» **What to do**: Give back every entry, exactly as written.

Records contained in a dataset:
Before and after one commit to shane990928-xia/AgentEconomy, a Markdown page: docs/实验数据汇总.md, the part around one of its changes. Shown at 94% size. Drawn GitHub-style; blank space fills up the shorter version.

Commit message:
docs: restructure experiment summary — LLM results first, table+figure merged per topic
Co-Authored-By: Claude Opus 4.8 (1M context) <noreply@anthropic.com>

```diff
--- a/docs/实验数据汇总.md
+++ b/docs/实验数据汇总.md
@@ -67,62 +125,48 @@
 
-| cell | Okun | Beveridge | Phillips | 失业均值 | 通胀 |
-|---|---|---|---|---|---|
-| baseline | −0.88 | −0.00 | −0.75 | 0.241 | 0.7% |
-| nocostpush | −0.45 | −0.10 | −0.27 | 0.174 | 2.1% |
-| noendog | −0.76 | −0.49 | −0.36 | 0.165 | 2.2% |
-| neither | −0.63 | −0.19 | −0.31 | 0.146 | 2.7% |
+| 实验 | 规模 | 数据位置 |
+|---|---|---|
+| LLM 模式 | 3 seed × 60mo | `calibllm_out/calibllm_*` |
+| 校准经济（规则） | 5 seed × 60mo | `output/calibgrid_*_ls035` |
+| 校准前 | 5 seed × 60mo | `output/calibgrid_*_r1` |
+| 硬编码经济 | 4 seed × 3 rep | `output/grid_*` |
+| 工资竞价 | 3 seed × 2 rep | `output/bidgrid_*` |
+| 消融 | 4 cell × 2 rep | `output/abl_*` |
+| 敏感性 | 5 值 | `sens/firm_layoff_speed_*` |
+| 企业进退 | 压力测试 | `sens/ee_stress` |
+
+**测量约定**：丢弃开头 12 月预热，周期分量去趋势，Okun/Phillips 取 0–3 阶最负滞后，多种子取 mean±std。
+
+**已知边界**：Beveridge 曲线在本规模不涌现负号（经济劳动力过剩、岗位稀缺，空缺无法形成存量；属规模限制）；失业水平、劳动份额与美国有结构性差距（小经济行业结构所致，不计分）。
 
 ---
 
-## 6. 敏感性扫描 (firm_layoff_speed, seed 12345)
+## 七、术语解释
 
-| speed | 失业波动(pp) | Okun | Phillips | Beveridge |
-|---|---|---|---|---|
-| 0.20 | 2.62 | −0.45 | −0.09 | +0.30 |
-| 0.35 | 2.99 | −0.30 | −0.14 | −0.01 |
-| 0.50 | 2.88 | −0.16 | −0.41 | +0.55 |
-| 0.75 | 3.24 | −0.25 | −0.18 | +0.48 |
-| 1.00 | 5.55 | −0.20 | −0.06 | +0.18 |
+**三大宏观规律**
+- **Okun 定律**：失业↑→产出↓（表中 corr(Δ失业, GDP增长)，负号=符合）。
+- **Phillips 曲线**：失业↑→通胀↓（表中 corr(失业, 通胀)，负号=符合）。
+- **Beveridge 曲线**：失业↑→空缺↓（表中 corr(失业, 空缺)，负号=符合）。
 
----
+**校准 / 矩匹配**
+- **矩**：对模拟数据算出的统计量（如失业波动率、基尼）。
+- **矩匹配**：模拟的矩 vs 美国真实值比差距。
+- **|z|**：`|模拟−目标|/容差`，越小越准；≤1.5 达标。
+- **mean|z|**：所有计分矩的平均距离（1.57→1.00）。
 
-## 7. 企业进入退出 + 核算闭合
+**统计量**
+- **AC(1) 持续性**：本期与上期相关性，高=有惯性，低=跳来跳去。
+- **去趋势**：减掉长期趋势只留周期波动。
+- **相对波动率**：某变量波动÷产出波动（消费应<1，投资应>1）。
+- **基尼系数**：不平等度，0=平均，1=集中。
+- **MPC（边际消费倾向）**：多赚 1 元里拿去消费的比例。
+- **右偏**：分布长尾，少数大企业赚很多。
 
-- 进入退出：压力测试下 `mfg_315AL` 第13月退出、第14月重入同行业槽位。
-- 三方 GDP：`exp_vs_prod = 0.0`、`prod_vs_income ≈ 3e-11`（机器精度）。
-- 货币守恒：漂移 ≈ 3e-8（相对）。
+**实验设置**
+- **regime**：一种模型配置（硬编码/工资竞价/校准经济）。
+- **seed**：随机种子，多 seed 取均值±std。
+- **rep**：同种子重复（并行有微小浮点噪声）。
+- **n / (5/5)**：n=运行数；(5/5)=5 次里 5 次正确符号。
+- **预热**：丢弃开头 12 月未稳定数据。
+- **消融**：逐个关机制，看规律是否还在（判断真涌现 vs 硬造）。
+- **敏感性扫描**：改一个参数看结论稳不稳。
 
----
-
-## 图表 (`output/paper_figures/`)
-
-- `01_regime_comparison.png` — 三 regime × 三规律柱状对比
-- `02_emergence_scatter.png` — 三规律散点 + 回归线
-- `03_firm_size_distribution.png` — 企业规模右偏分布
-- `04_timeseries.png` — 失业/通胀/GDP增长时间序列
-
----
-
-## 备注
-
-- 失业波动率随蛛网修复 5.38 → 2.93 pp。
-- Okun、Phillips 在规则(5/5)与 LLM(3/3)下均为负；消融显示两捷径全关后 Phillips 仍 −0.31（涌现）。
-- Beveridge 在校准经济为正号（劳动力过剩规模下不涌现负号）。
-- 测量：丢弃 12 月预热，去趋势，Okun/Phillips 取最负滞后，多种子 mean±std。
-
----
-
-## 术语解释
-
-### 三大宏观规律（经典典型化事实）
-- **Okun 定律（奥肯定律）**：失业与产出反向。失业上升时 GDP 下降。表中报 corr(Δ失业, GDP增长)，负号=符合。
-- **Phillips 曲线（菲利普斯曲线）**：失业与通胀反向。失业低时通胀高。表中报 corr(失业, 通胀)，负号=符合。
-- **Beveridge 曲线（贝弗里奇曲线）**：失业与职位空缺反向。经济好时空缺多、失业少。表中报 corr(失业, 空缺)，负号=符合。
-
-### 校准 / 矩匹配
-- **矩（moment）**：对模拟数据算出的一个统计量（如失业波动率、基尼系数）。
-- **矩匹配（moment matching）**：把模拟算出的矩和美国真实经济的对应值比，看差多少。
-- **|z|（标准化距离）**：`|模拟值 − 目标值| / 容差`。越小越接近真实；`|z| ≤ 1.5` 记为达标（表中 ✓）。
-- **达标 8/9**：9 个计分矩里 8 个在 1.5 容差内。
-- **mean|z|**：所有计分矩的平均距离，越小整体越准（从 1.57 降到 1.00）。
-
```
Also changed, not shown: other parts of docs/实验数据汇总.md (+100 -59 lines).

» **Result of this task**:
Before and after one commit to shane990928-xia/AgentEconomy, a Markdown page: docs/实验数据汇总.md, the part around one of its changes. Shown at 94% size. Drawn GitHub-style; blank space fills up the shorter version.

Commit message:
docs: restructure experiment summary — LLM results first, table+figure merged per topic
Co-Authored-By: Claude Opus 4.8 (1M context) <noreply@anthropic.com>

```diff
--- a/docs/实验数据汇总.md
+++ b/docs/实验数据汇总.md
@@ -67,62 +125,48 @@
 
-| cell | Okun | Beveridge | Phillips | 失业均值 | 通胀 |
-|---|---|---|---|---|---|
-| baseline | −0.88 | −0.00 | −0.75 | 0.241 | 0.7% |
-| nocostpush | −0.45 | −0.10 | −0.27 | 0.174 | 2.1% |
-| noendog | −0.76 | −0.49 | −0.36 | 0.165 | 2.2% |
-| neither | −0.63 | −0.19 | −0.31 | 0.146 | 2.7% |
+| 实验 | 规模 | 数据位置 |
+|---|---|---|
+| LLM 模式 | 3 seed × 60mo | `calibllm_out/calibllm_*` |
+| 校准经济（规则） | 5 seed × 60mo | `output/calibgrid_*_ls035` |
+| 校准前 | 5 seed × 60mo | `output/calibgrid_*_r1` |
+| 硬编码经济 | 4 seed × 3 rep | `output/grid_*` |
+| 工资竞价 | 3 seed × 2 rep | `output/bidgrid_*` |
+| 消融 | 4 cell × 2 rep | `output/abl_*` |
+| 敏感性 | 5 值 | `sens/firm_layoff_speed_*` |
+| 企业进退 | 压力测试 | `sens/ee_stress` |
+
+**测量约定**：丢弃开头 12 月预热，周期分量去趋势，Okun/Phillips 取 0–3 阶最负滞后，多种子取 mean±std。
+
+**已知边界**：Beveridge 曲线在本规模不涌现负号（经济劳动力过剩、岗位稀缺，空缺无法形成存量；属规模限制）；失业水平、劳动份额与美国有结构性差距（小经济行业结构所致，不计分）。
 
 ---
 
-## 6. 敏感性扫描 (firm_layoff_speed, seed 12345)
+## 七、术语解释
 
-| speed | 失业波动(pp) | Okun | Phillips | Beveridge |
-|---|---|---|---|---|
-| 0.20 | 2.62 | −0.45 | −0.09 | +0.30 |
-| 0.35 | 2.99 | −0.30 | −0.14 | −0.01 |
-| 0.50 | 2.88 | −0.16 | −0.41 | +0.55 |
-| 0.75 | 3.24 | −0.25 | −0.18 | +0.48 |
-| 1.00 | 5.55 | −0.20 | −0.06 | +0.18 |
+**三大宏观规律**
+- **Okun 定律**：失业↑→产出↓（表中 corr(Δ失业, GDP增长)，负号=符合）。
+- **Phillips 曲线**：失业↑→通胀↓（表中 corr(失业, 通胀)，负号=符合）。
+- **Beveridge 曲线**：失业↑→空缺↓（表中 corr(失业, 空缺)，负号=符合）。
 
----
+**校准 / 矩匹配**
+- **矩**：对模拟数据算出的统计量（如失业波动率、基尼）。
+- **矩匹配**：模拟的矩 vs 美国真实值比差距。
+- **|z|**：`|模拟−目标|/容差`，越小越准；≤1.5 达标。
+- **mean|z|**：所有计分矩的平均距离（1.57→1.00）。
 
-## 7. 企业进入退出 + 核算闭合
+**统计量**
+- **AC(1) 持续性**：本期与上期相关性，高=有惯性，低=跳来跳去。
+- **去趋势**：减掉长期趋势只留周期波动。
+- **相对波动率**：某变量波动÷产出波动（消费应<1，投资应>1）。
+- **基尼系数**：不平等度，0=平均，1=集中。
+- **MPC（边际消费倾向）**：多赚 1 元里拿去消费的比例。
+- **右偏**：分布长尾，少数大企业赚很多。
 
-- 进入退出：压力测试下 `mfg_315AL` 第13月退出、第14月重入同行业槽位。
-- 三方 GDP：`exp_vs_prod = 0.0`、`prod_vs_income ≈ 3e-11`（机器精度）。
-- 货币守恒：漂移 ≈ 3e-8（相对）。
+**实验设置**
+- **regime**：一种模型配置（硬编码/工资竞价/校准经济）。
+- **seed**：随机种子，多 seed 取均值±std。
+- **rep**：同种子重复（并行有微小浮点噪声）。
+- **n / (5/5)**：n=运行数；(5/5)=5 次里 5 次正确符号。
+- **预热**：丢弃开头 12 月未稳定数据。
+- **消融**：逐个关机制，看规律是否还在（判断真涌现 vs 硬造）。
+- **敏感性扫描**：改一个参数看结论稳不稳。
 
----
-
-## 图表 (`output/paper_figures/`)
-
-- `01_regime_comparison.png` — 三 regime × 三规律柱状对比
-- `02_emergence_scatter.png` — 三规律散点 + 回归线
-- `03_firm_size_distribution.png` — 企业规模右偏分布
-- `04_timeseries.png` — 失业/通胀/GDP增长时间序列
-
----
-
-## 备注
-
-- 失业波动率随蛛网修复 5.38 → 2.93 pp。
-- Okun、Phillips 在规则(5/5)与 LLM(3/3)下均为负；消融显示两捷径全关后 Phillips 仍 −0.31（涌现）。
-- Beveridge 在校准经济为正号（劳动力过剩规模下不涌现负号）。
-- 测量：丢弃 12 月预热，去趋势，Okun/Phillips 取最负滞后，多种子 mean±std。
-
----
-
-## 术语解释
-
-### 三大宏观规律（经典典型化事实）
-- **Okun 定律（奥肯定律）**：失业与产出反向。失业上升时 GDP 下降。表中报 corr(Δ失业, GDP增长)，负号=符合。
-- **Phillips 曲线（菲利普斯曲线）**：失业与通胀反向。失业低时通胀高。表中报 corr(失业, 通胀)，负号=符合。
-- **Beveridge 曲线（贝弗里奇曲线）**：失业与职位空缺反向。经济好时空缺多、失业少。表中报 corr(失业, 空缺)，负号=符合。
-
-### 校准 / 矩匹配
-- **矩（moment）**：对模拟数据算出的一个统计量（如失业波动率、基尼系数）。
-- **矩匹配（moment matching）**：把模拟算出的矩和美国真实经济的对应值比，看差多少。
-- **|z|（标准化距离）**：`|模拟值 − 目标值| / 容差`。越小越接近真实；`|z| ≤ 1.5` 记为达标（表中 ✓）。
-- **达标 8/9**：9 个计分矩里 8 个在 1.5 容差内。
-- **mean|z|**：所有计分矩的平均距离，越小整体越准（从 1.57 降到 1.00）。
-
```
Also changed, not shown: other parts of docs/实验数据汇总.md (+100 -59 lines).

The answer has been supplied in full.